Therese: “One of our favourite quotes that we came up with is this: ‘If it is not inclusive, it is not progress’."
Therese was one of eight leading social entrepreneurs from Southeast Asia to spend a week in New Zealand in 2017 learning about the country and engaging with local counterparts.
The trip was part of the Foundation’s ASEAN Young Business Leaders Initiative (ASEAN YBLI), designed to build connections between the next generation of entrepreneurs in Southeast Asia and New Zealand.
“It was such a rich and enriching experience and community,” she says. “Being part of the ASAEAN YIBLI is eye-opening and heart-opening. It’s made me realise that even if we are from different parts of the world, we are still part of one community.”
Therese (far left) having coffee with fellow Southeast Asian entrepreneurs and Foundation staff while visiting New Zealand in 2017
Therese is the founding partner of Rags2Riches, a fashion and design house empowering community artisans from impoverished communities in Patayas, Quezon City in the Philippines.
She says most organisations marketing and selling cottage industry products are aggregators of goods which are exported. Once abroad they must compete with craft products from around the world and without a recognised brand it’s difficult to sustain sales.
“Rags2Riches is different in that it has an end-to-end inclusive supply chain with community training and product design expertise,” Therese explains. “It’s quite rare to have all of these in one enterprise but we got to this point because of years of trying to fill up the gaps – and then realising that we should do more than just filling up the gaps.

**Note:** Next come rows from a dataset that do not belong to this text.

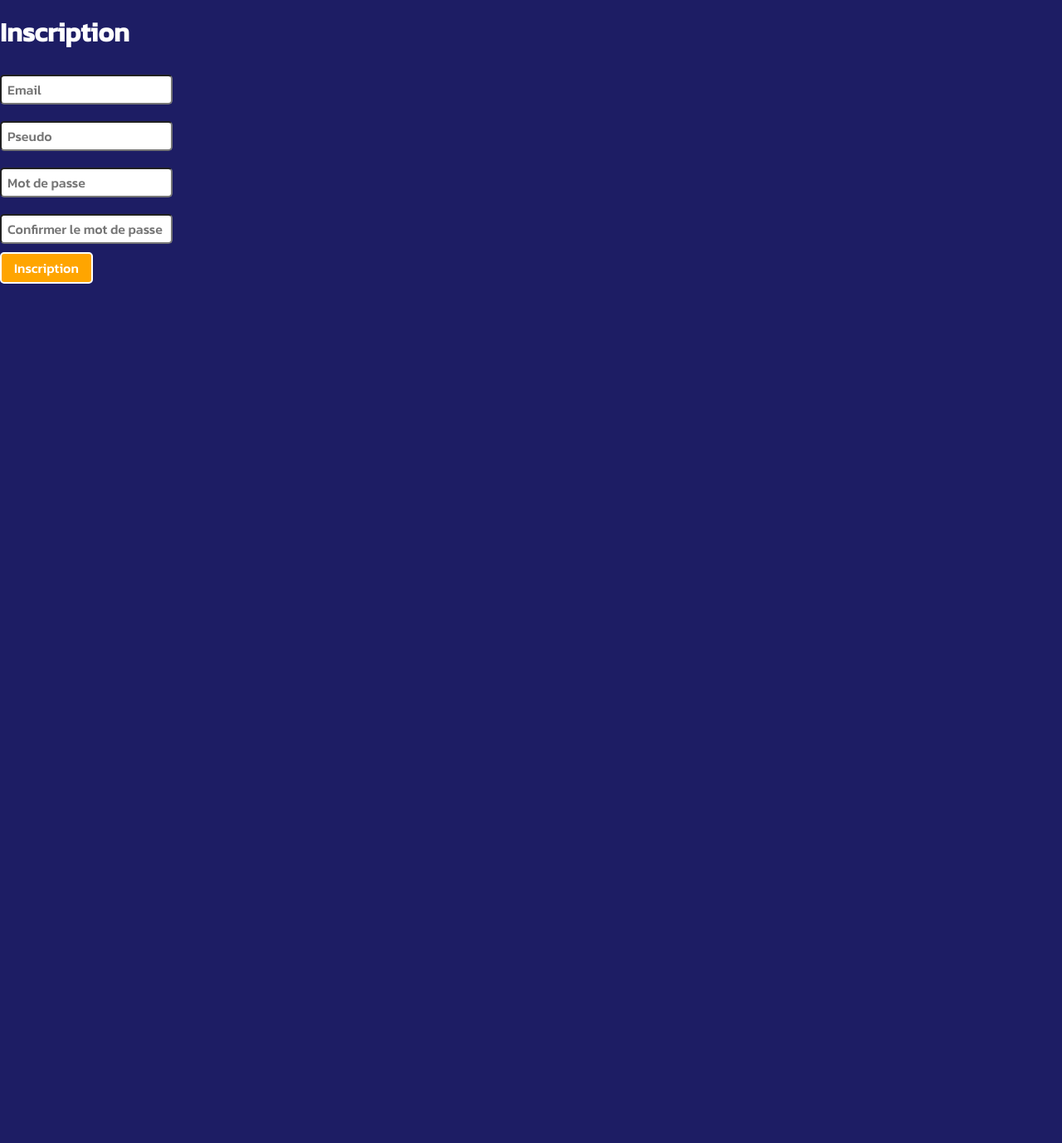
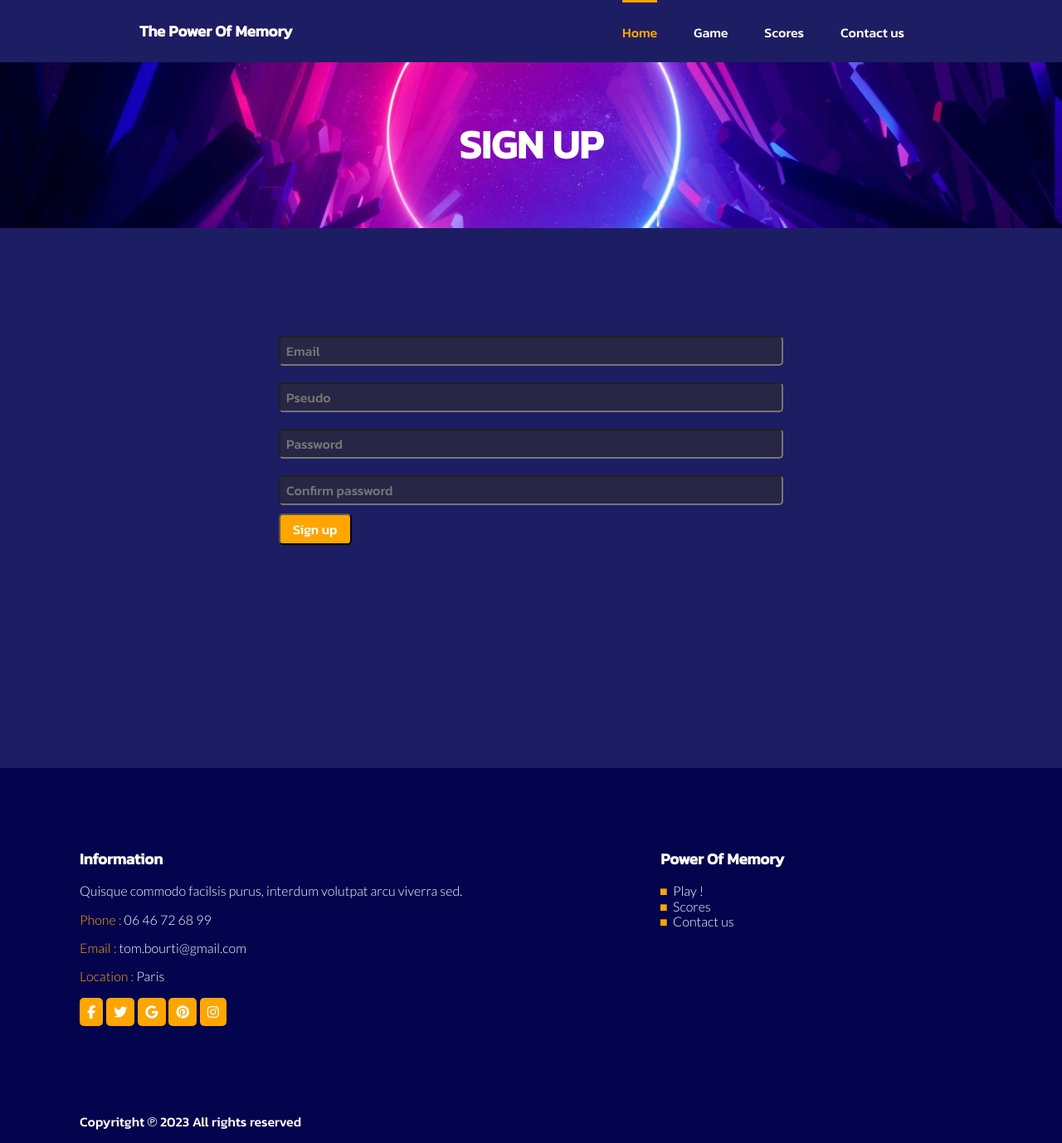
Before and after one commit to hard-tech/fantasy-memory, a PHP site: page /register.html in a window 1280 px wide. Shown: the whole page at 83% size. Before the commit the page ends 342 px from the top, so only its background shows below. Run offline with PHP 8.4, Linux system fonts and the light colour scheme; some libraries are stand-ins or nearby versions.

Commit message:
Live coding: login and register style updated

```diff
--- a/assets/css/main.css
+++ b/assets/css/main.css
@@ -39,7 +39,6 @@ form input::placeholder {
 form button {
     padding: 8px 15px;
     background-color: orange;
-    border: solid 2px white;
     color: white;
 
     border-radius: 5px;
@@ -49,6 +48,7 @@ form button {
     display: flex;
 }
 
+<<<<<<< Updated upstream
 #no-margin-bot {
     margin-bottom: 0;
 }
@@ -70,6 +70,11 @@ form button {
     justify-content: space-between;
 }
 
+.container-center {
+    display: flex;
+    justify-content: center;
+}
+
 .img-fluid {
     max-width: 100%;
     height: auto;
@@ -89,6 +94,28 @@ form button {
     justify-content: center;
 }
 
+.banner {
+    height: 200px;
+
+    display: flex;
+    align-items: center;
+    flex-direction: column;
+    justify-content: center;
+
+    background: url("../img/bg_head.jpg");
+    background-repeat: no-repeat;
+    background-position: center;
+    background-size: cover;
+}
+
+.banner h1 {
+    font-size: 3rem;
+    margin: 0;
+}
+
+#no-margin-bot {
+    margin-bottom: 0;
+}
 
 /*
     Home page (index.html) properties
@@ -286,3 +313,35 @@ form button {
         height: 34vh;
     */
 }
+
+/*
+    Login / Register page (login.html / register.html)
+*/
+
+.login-register-form {
+    height: 50vh;
+    display: flex;
+    flex-direction: column;
+    justify-content: center;
+    align-items: strech;
+}
+
+.login-register-form input {
+    margin: 10px 0px;
+    width: 600px;
+    color: white;
+    background-color: #272645;
+
+    border-radius: 5px;
+}
+
+.login-register-form input::placeholder {
+    padding: 5px;
+}
+
+.login-register form button {
+    padding: 8px 15px;
+    background-color: orange;
+    color: white;
+    border-radius: 5px;
+}
--- a/register.html
+++ b/register.html
@@ -1,31 +1,81 @@
 <!DOCTYPE html>
 <html lang="fr">
+
 <head>
     <meta name="description" content="Site Memories pour la coding factory projet flash">
     <meta charset="UTF-8">
     <meta name="viewport" content="width=device-width, initial-scale=1.0">
+    <title>Login</title>
 
-    <!-- ### Imports Css ### -->
+    <link rel="stylesheet" href="assets/css/normalize.css ">
+    <script src="https://kit.fontawesome.com/6abcad6372.js" crossorigin="anonymous"></script>
+
     <link rel="stylesheet" href="assets/css/header.css">
     <link rel="stylesheet" href="assets/css/footer.css">
     <link rel="stylesheet" href="assets/css/main.css">
-        <link rel="stylesheet" href="assets/css/normalize.css">
-        <link rel="stylesheet" href="assets/css/style.css">
 
-    <title>Register</title>
 </head>
-<body>
-    <!-- TODO: Copy homepage header there -->
-    <h1>Inscription</h1>
-    <div>
-        <form>
+
+<body id="bodyGames">
+    <header>
+        <nav>
+            <h3>The Power Of Memory</h3>
+            <ul>
+                <li><a id="active" href="">Home</a></li>
+                <li><a href="">Game</a></li>
+                <li><a href="">Scores</a></li>
+                <li><a href="">Contact us</a></li>
+            </ul>
+        </nav>
+    </header>
+
+    <main>
+        <section class="banner">
+            <h1>SIGN UP</h1>
+        </section>
+        <section class="container container-center">
+            <form class="login-register-form">
                 <input type="text" placeholder="Email" ></input>
                 <input type="text" placeholder="Pseudo" ></input>
-            <input type="text" placeholder="Mot de passe" ></input>
-            <input type="text" placeholder="Confirmer le mot de passe" ></input>
-            <button type="submit">Inscription</button>
+                <input type="text" placeholder="Password" ></input>
+                <input type="text" placeholder="Confirm password" ></input>
+                <div>
+                    <button type="submit">Sign up</button>
+                </div>
             </form>
         </div>
-    <!-- TODO: Copy homepage footer there -->
+        </section>
+    </main>
+
+    <footer>
+        <section>
+            <div class="footer-info">
+                <h3>Information</h3>
+                <p class="lorem-text">Quisque commodo facilsis purus, interdum volutpat arcu viverra sed.</p>
+                <p class="lorem-text"><span class="Fspan">Phone :</span> 06 46 72 68 99</p>
+                <p class="lorem-text"><span class="Fspan">Email :</span> tom.bourti@gmail.com</p>
+                <p class="lorem-text"><span class="Fspan">Location :</span> Paris</p>
+                <div>
+                    <i class="iconf fa-brands fa-facebook-f"></i>
+                    <i class="iconf fa-brands fa-twitter"></i>
+                    <i class="iconf fa-brands fa-google"></i>
+                    <i class="iconf fa-brands fa-pinterest"></i>
+                    <i class="iconf fa-brands fa-instagram"></i>
+                </div>
+            </div>
+            <div class="footer-info">
+                <h3>Power Of Memory</h3>
+                <ul class="lorem-text">
+                    <li>Play !</li>
+                    <li>Scores</li>
+                    <li>Contact us</li>
+                </ul>
+            </div>
+            <div></div>
+        </section>
+        <p id="copyright">Copyritght &copysr; 2023 All rights reserved</p>
+    </footer>
+
 </body>
+
 </html>
```
Also changed, not shown: login.html (+61 -11 lines). Lines whose indentation alone changed are shown as unchanged.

“Sure, we can link communities to markets, we can provide design expertise to these communities, and we can provide some aid in some form,” she says.
“However, each of these initiatives if done in silos will not be sustainable. We realised that we needed to also connect the dots and maintain this connection for the long-term.”
Rags2Riches partners with local artisans across the Philippines to create eco-ethical fashion and home accessories out of up-cycled cloth
Connecting the dots means that Rags2Riches not only pays fair wages to its artisan suppliers, it also provides opportunities to earn and learn through training or full-time employment. Training includes business development, values formation, financial literacy, nutrition and skills development.
“We’ve been around for over a decade, so we have hundreds of stories to share,” Therese says. "There are artisans who have been able to support their children throughout high school and even college or university. There are artisans who’ve been able to build their homes, purchase motorcycles, and fund side businesses as well.
“We have about 200 artisans and all their stories of transformation and going beyond survival are amazing and inspiring. But the common factor we realised is that all our artisans are now more confident about their skills and their capacity to achieve.”
Therese says the ethos of Rags2Riches is about empowering a community of artisans
Before Rag2Riches came into being in 2007, the women artisans were crafting rugs from cloth scraps foraged from the Quezon City dump site. Rags2Riches worked with them to improve their simple basket weave in order to make a range of high quality and high value bags.
Today the company recycles over 800 tonnes of factory scrap material as well as using indigenous fabrics sourced from communities from all over the Philippines. Rags2Riches is also preparing the company and its corporate structure to welcome artisan shareholders.
“In the beginning, the problems were supply and artisan training. But now, especially with the COVID-19 pandemic, we are more challenged to learn fast, pivot some of our products, and use our existing skills and assets to continue creating opportunities for our artisans,” Therese says.
“One of our favourite quotes that we came up with is this: ‘If it is not inclusive, it is not progress’. Our vision for Rags2Riches is to become a truly inclusive design house empowering community artisans and co-owned by community artisans.
“This means that we need to build this company to become more sustainable, more intentional, and sustainably scalable.”
Back in 2017 Therese was pondering the possibility of New Zealand-based entrepreneurs collaborating with Rags2Riches and its community artisans.
“We’ve all been in touch with each other, but we have not yet collaborated,” she admits. “It was challenging to think of collaboration opportunities and actually act on them because of our distance. But I would definitely love to work with New Zealanders soon, maybe even especially now when the world is going through this very challenging time.
“It may be a good time to reconnect and start conversations or even hold virtual conferences with New Zealand-based entrepreneurs and entrepreneurs from all over Asia.”
Reese will be speaking as part of a Festival for the Future event bringing together social entrepreneurs from Indonesia, Thailand and the Philippines to discuss sustainability and Southeast Asia as a hub of innovation and creativity.